My son didn’t ever want to stop feeding and my nipples were sore and beginning to crack. I rang for the nurse and was told to keep feeding and my baby would unlatch when he was ready, so I did just that. 25 year old me lay on the hospital bed, tired, alone, sore and with no idea what I was doing. 3 hours later I had to peel him off as I was in agony. I was bleeding, confused and I began to cry. The nurse came over and said “oh, he’s not drinking he’s using it as a comforter. Never mind, give us a buzz for the next feed and we’ll help. Don’t give up, we’ll get there in the end!” …Next feed? A comforter? Keep going? My nipples were falling off and I was meant to do this again in a couple of hours?!? I began to dread feeding time. It wasn’t fun but I so desperately wanted him to have breast milk and bond with him as so many other mothers do. Frustrated and tired I started to question it all: Do other mums actually enjoy this? Why didn’t it feel natural to me? Would I be happier bottle feeding?
Looking back now I should have listened to my gut feeling but the nurses and health visitors told me reasons why it would work and how important it was to continue. I persevered for another 8 weeks.
I finally put my foot down when I realised I wasn’t producing anywhere near enough milk and I was still in pain.
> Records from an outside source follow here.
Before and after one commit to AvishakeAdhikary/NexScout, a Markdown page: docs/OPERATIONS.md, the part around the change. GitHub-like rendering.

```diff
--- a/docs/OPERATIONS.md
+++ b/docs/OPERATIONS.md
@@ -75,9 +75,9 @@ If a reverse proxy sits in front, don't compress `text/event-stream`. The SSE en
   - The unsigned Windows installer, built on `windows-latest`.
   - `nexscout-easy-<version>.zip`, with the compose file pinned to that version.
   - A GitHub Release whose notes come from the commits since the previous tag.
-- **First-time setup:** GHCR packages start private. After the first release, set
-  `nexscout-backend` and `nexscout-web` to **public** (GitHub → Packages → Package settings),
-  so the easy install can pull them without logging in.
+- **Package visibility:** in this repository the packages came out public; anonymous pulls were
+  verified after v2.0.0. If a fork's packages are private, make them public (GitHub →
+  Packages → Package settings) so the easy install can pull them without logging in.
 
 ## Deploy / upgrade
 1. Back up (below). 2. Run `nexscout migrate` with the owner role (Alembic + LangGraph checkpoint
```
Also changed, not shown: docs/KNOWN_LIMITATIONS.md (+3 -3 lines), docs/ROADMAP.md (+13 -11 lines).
I wrestled my demons and moved on. But it wasn’t just that, I felt uncomfortable and awkward breastfeeding generally but also in public, I know it’s natural and I know women all over the world are proud of it but it obviously wasn’t meant to be.
With my second pregnancy, I was dead set on breastfeeding again. It was in the fore front of my mind and I actually couldn’t wait, but becoming a parent taught me to be more flexible, to have dreams and aspirations as a parent but to change and adapt when things don’t work out, and they didn’t…
When my second child was born I found out that she had severe tongue tie but also was lactose intolerant. It was at that moment I realised that parenting is not about what you want for your child but what you can give and give happily.
I think formula milk saved me from going over the edge during those first couple of years with both my kids. If I had another baby I would still try to breastfeed again, but this time, I won’t sweat it. Each child is a different adventure, and there are so many pit stops before they feather out and leave the nest.
I’m writing this because I know me and my own breasts, I always have. I knew at the time that breastfeeding wasn’t right and I wish there was more awareness and support for those who can’t breastfeed or really don’t want to. I’m glad I tried but equally glad I went to formula in the end. My children have passed that stage in their life and I have to boast they both are ruddy awesome. They are bright, curious, crazy and most importantly, they are happy.
So, give breastfeeding a go, or don’t. If you’re struggling and it’s getting you down then perhaps step back and look at the bigger picture, consider if it’s healthy for you to keep going until it works or to just move on.
My decision was mine and mine only, as should any mother’s be. It’s important to do what you feel is right. These early stages of parenting are hard but beautiful and breast feeding is only a fraction of it . You know your own body, listen to it. After all, mother’s know best.